§ **THE PROBLEM**: The lines to copy from the data below are those that hold the string "technologies".

§ **Records from a collection**:
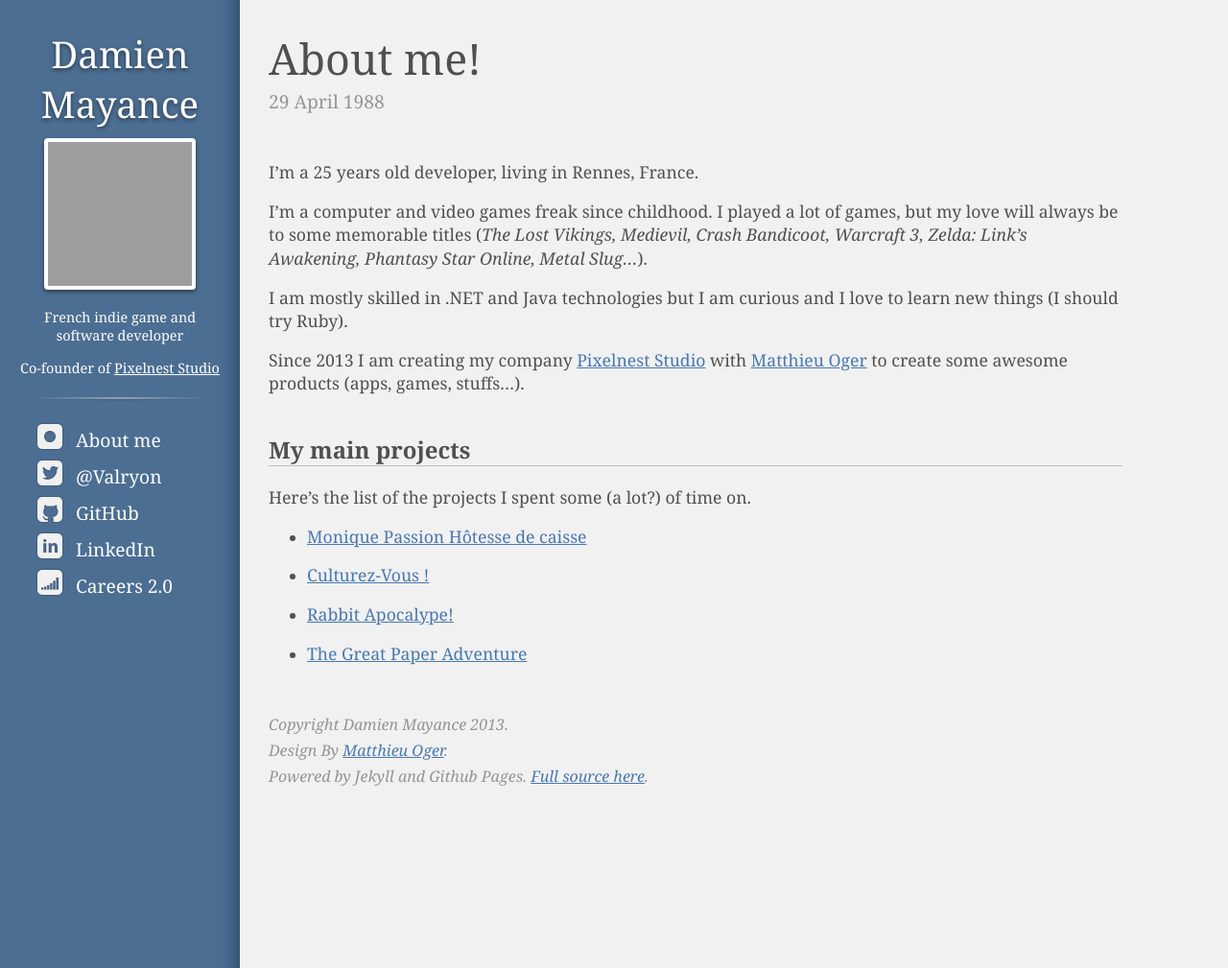
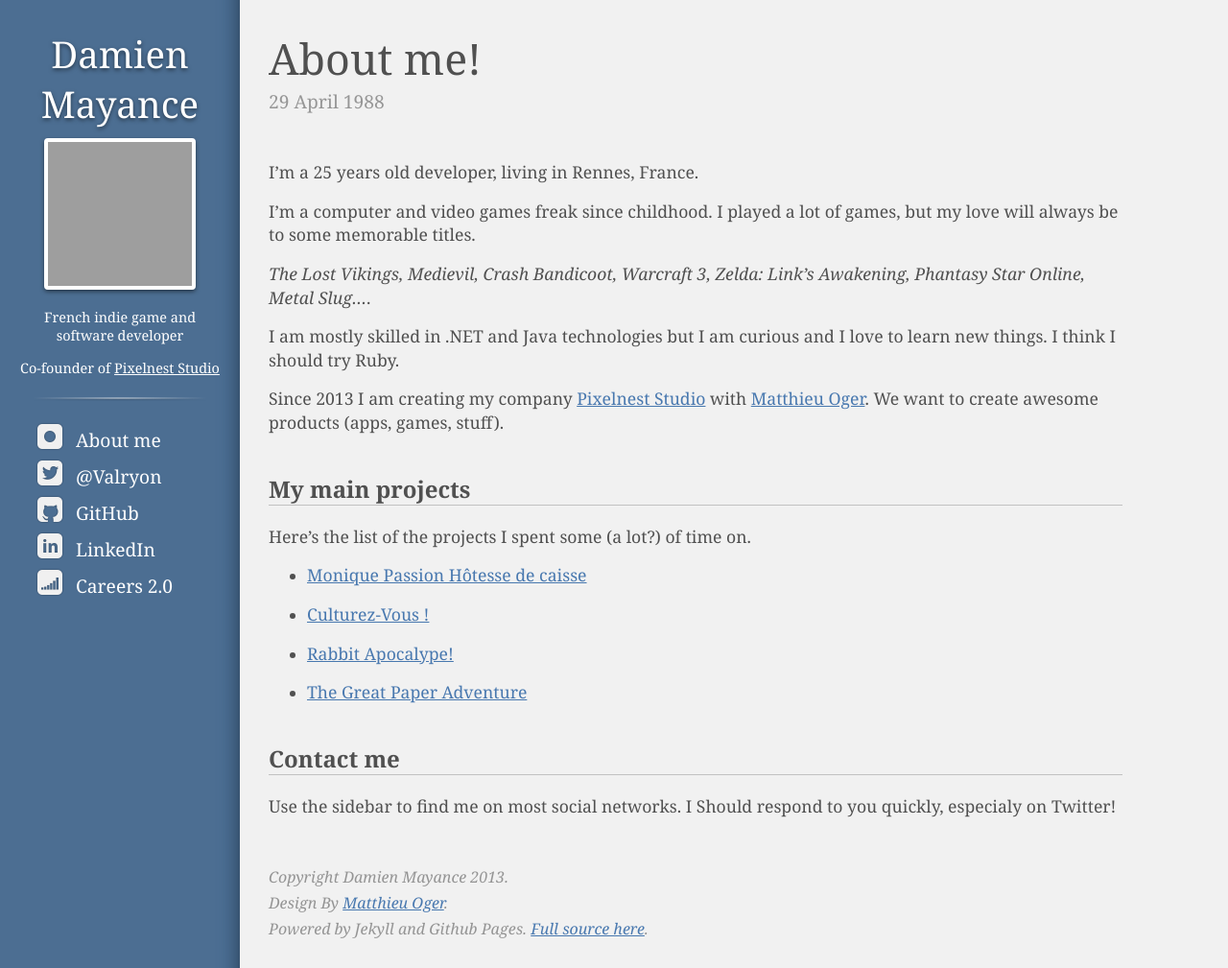
Before and after one commit to valryon/valryon.github.io, a Jekyll site: the page built from _posts/1988-04-29-about.md, in a window 1280 px wide and 1009 px high. Shown: the whole window at 96% size. Built offline with Jekyll 4.4.1, drawn with Linux system fonts in a browser that asks for light colours; grey boxes are pictures that could not be loaded.

Commit message:
about content

```diff
--- a/_posts/1988-04-29-about.md
+++ b/_posts/1988-04-29-about.md
@@ -5,11 +5,13 @@ layout: post
 
 I'm a 25 years old developer, living in Rennes, France.
 
-I'm a computer and video games freak since childhood. I played a lot of games, but my love will always be to some memorable titles (*The Lost Vikings, Medievil, Crash Bandicoot, Warcraft 3, Zelda: Link's Awakening, Phantasy Star Online, Metal Slug...*).
+I'm a computer and video games freak since childhood. I played a lot of games, but my love will always be to some memorable titles.
 
-I am mostly skilled in .NET and Java technologies but I am curious and I love to learn new things (I should try Ruby).
+*The Lost Vikings, Medievil, Crash Bandicoot, Warcraft 3, Zelda: Link's Awakening, Phantasy Star Online, Metal Slug...*.
 
-Since 2013 I am creating my company [Pixelnest Studio](http://pixelnest.io) with [Matthieu Oger](http://solarsailer.net) to create some awesome products (apps, games, stuffs...).
+I am mostly skilled in .NET and Java technologies but I am curious and I love to learn new things. I think I should try Ruby.
+
+Since 2013 I am creating my company [Pixelnest Studio](http://pixelnest.io) with [Matthieu Oger](http://solarsailer.net). We want to create awesome products (apps, games, stuff).
 
 ## My main projects
 
@@ -20,3 +22,7 @@ Here's the list of the projects I spent some (a lot?) of time on.
   - <a href="{{ post.url }}">{{post.title}}</a>
 {% endif %}
 {% endfor %}
+
+## Contact me
+
+Use the sidebar to find me on most social networks. I Should respond to you quickly, especialy on Twitter!
```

§ **OUTPUT FOR THIS EXERCISE**:
-I am mostly skilled in .NET and Java technologies but I am curious and I love to learn new things (I should try Ruby).
+I am mostly skilled in .NET and Java technologies but I am curious and I love to learn new things. I think I should try Ruby.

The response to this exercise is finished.